To explain this selective reticence one must go back to the time when Europeans first set foot in Africa. Baboons were able to observe the interactions between the indigenous people and the new arrivals, and soon it became clear that the newcomers were intent on simultaneously enslaving the people and exterminating the animals of Africa. The baboons were faced with a dilemma. Should they reveal their true cognitive potential and make themselves useful to the settlers, thereby gaining some degree of protection, or should they continue to act dumb in order to avoid the degradation and humiliation being suffered by the blacks, and as a consequence face decimation?

It was a difficult choice to make, but the cruelty of the colonists in the way they subjugated the blacks, drove them off their land, and condemned them to a life of menial labour and poverty, convinced the baboons that the risk of annihilation was preferable to the ignominious fate imposed on the blacks.

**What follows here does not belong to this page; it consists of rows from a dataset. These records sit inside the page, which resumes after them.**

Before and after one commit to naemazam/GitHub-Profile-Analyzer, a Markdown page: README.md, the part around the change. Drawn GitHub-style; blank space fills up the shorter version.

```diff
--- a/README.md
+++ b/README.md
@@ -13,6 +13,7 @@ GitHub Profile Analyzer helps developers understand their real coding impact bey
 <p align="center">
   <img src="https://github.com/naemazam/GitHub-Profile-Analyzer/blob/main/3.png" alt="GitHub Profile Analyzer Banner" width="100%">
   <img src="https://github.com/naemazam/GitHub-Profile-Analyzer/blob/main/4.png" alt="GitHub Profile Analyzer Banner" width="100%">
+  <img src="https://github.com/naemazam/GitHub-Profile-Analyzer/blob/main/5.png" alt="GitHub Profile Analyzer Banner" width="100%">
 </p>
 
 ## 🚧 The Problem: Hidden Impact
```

They vowed to conceal their speech faculty and successfully avoided being put to work by the whites.


The intention behind this fable is ambivalent, especially if read in the context of present day South Africa. Yes, the European is portrayed as an invader whose inhumanity is evident to all, even the animals. But there is a hint of self-deprecation here too. If the baboons were smart enough to dupe the colonists, why were the people of Africa,who are surely smarter than baboons, not able to resist foreign domination in the first instance, and, more disconcertingly, how is it that they have not been able to close the social and economic gap between the black majority and white minority? Even after nineteen years of liberation, democracy and political ascendancy? Maybe this story supports the suggestion that Africans continue to think like victims and remain hamstrung by a misplaced sense of inferiority.

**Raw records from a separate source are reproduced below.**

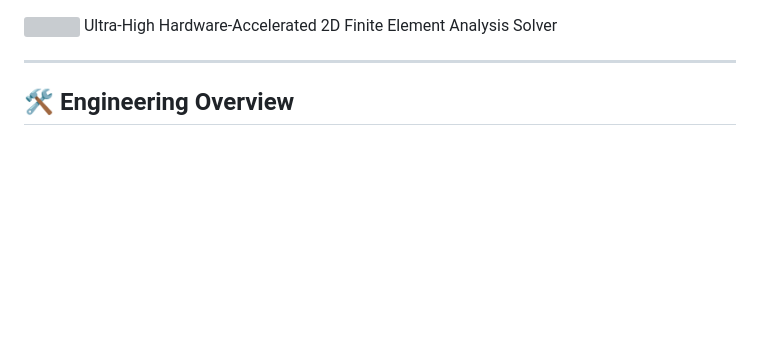
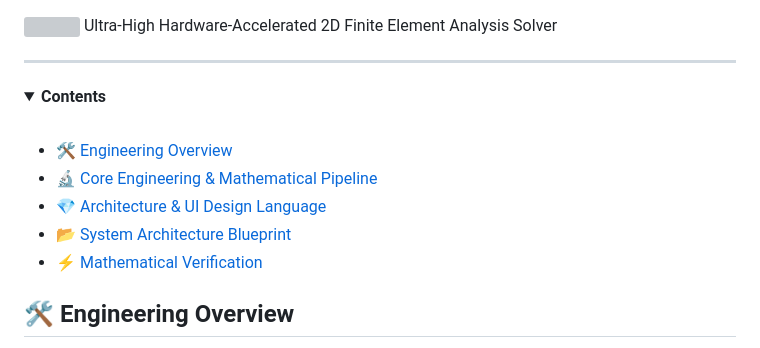
Before and after one commit to nabilkhondaker/2DFEAPlayground, a Markdown page: README.md, the part around the change. Drawn GitHub-style; folded sections open; blank space fills up the shorter version; grey boxes are pictures that could not be loaded.

Commit message:
Enhance README with contents section
Added a contents section with collapsible details to the README.

```diff
--- a/README.md
+++ b/README.md
@@ -2,6 +2,18 @@
 Ultra-High Hardware-Accelerated 2D Finite Element Analysis Solver
 
 ---
+
+<details>
+  <summary><b>Contents</b></summary>
+  <br/>
+
+  - [🛠️ Engineering Overview](#%EF%B8%8F-engineering-overview)
+  - [🔬 Core Engineering & Mathematical Pipeline](#-core-engineering--mathematical-pipeline)
+  - [💎 Architecture & UI Design Language](#-architecture--ui-design-language)
+  - [📂 System Architecture Blueprint](#-system-architecture-blueprint)
+  - [⚡ Mathematical Verification](#-mathematical-verification)
+
+</details>
 
 ## 🛠️ Engineering Overview
 
```
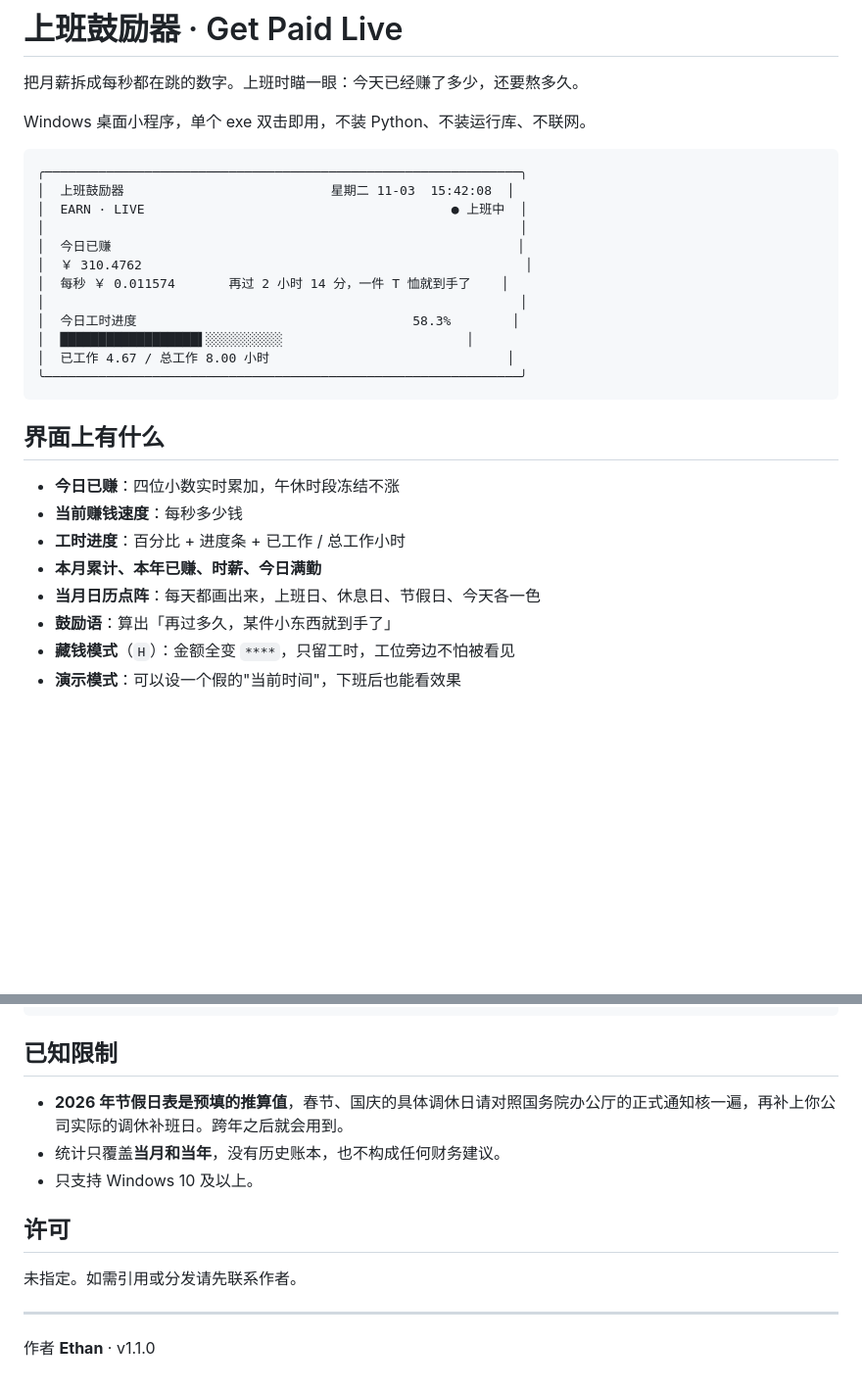
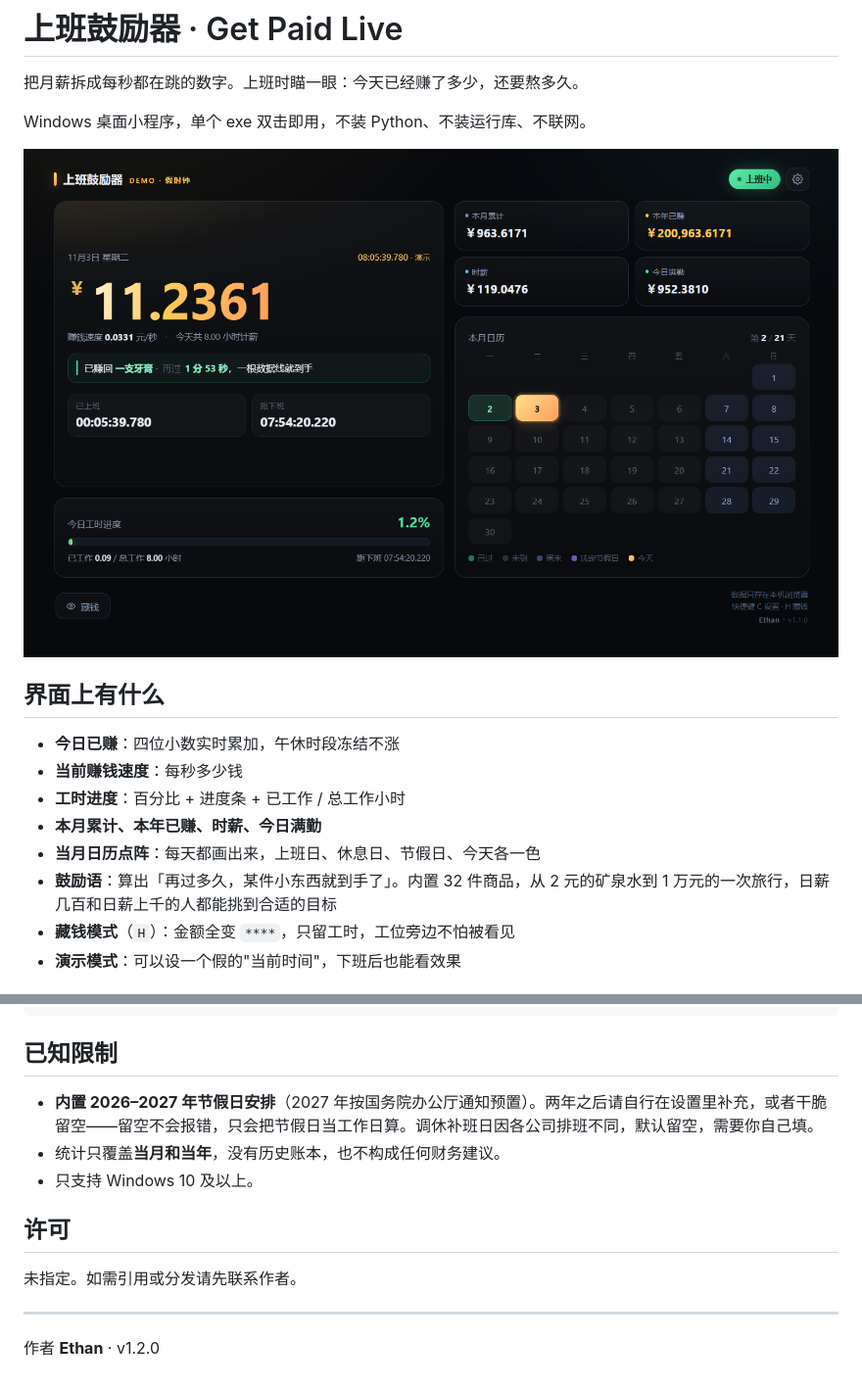
Before and after one commit to yoea/get-paid-live, a Markdown page: README.md, 2 parts joined by grey strips. Shown at 98% size. Drawn GitHub-style; pictures changed too: assets/screenshot.png (added); blank space fills up the shorter version.

````diff
--- a/README.md
+++ b/README.md
@@ -4,20 +4,7 @@
 
 Windows 桌面小程序，单个 exe 双击即用，不装 Python、不装运行库、不联网。
 
-```
-╭──────────────────────────────────────────────────────────────╮
-│  上班鼓励器                           星期二 11-03  15:42:08  │
-│  EARN · LIVE                                        ● 上班中  │
-│                                                              │
-│  今日已赚                                                     │
-│  ￥ 310.4762                                                  │
-│  每秒 ￥ 0.011574       再过 2 小时 14 分，一件 T 恤就到手了    │
-│                                                              │
-│  今日工时进度                                    58.3%        │
-│  ██████████████████▌░░░░░░░░░░                        │
-│  已工作 4.67 / 总工作 8.00 小时                               │
-╰──────────────────────────────────────────────────────────────╯
-```
+![上班鼓励器界面](assets/screenshot.png)
 
 ## 界面上有什么
 
@@ -26,7 +13,7 @@ Windows 桌面小程序，单个 exe 双击即用，不装 Python、不装运行
 - **工时进度**：百分比 + 进度条 + 已工作 / 总工作小时
 - **本月累计、本年已赚、时薪、今日满勤**
 - **当月日历点阵**：每天都画出来，上班日、休息日、节假日、今天各一色
-- **鼓励语**：算出「再过多久，某件小东西就到手了」
+- **鼓励语**：算出「再过多久，某件小东西就到手了」。内置 32 件商品，从 2 元的矿泉水到 1 万元的一次旅行，日薪几百和日薪上千的人都能挑到合适的目标
 - **藏钱模式**（`H`）：金额全变 `****`，只留工时，工位旁边不怕被看见
 - **演示模式**：可以设一个假的"当前时间"，下班后也能看效果
 
@@ -117,7 +104,7 @@ app.ico                应用图标
 
 ## 已知限制
 
-- **2026 年节假日表是预填的推算值**，春节、国庆的具体调休日请对照国务院办公厅的正式通知核一遍，再补上你公司实际的调休补班日。跨年之后就会用到。
+- **内置 2026–2027 年节假日安排**（2027 年按国务院办公厅通知预置）。两年之后请自行在设置里补充，或者干脆留空——留空不会报错，只会把节假日当工作日算。调休补班日因各公司排班不同，默认留空，需要你自己填。
 - 统计只覆盖**当月和当年**，没有历史账本，也不构成任何财务建议。
 - 只支持 Windows 10 及以上。
 
@@ -127,4 +114,4 @@ app.ico                应用图标
 
 ---
 
-作者 **Ethan** · v1.1.0
+作者 **Ethan** · v1.2.0
````
Also changed, not shown: 2 other files.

Thursday, 23 May 2013

Coming And Going

She came back a second time. By then we both had Chlymidia.

Wednesday, 1 May 2013

Sexy Story

The bitch left me, came back to give me Chlamydia, and then fucked off again.

Sunday, 28 April 2013

Gatekeeper Attacked

Most security work is fraught with danger, and gate keeping is no exception. On 17 April David Tyfield was brutally attacked while on duty at the entrance to the Genuine Poets Society. He had just turned away a rowdy crowd of rappers, street artists and performance poets led by Aryan Kaganof. After being knocked to the ground, Tyfield was severely beaten by his assailant, robbed of his credentials, and left for dead. His attacker, later identified as Andrew Miller, is still at large.
Speaking from his hospital bed, David said he was through with gate keeping. “I’ll probably look for a job as a car guard,” he told the press.

“Remembering Stephen Watson. A legacy at risk” David Tyfield SLIPNET
“Poetry matters (even when you don’t like it)” Andrew MillerDAILY MAVERICK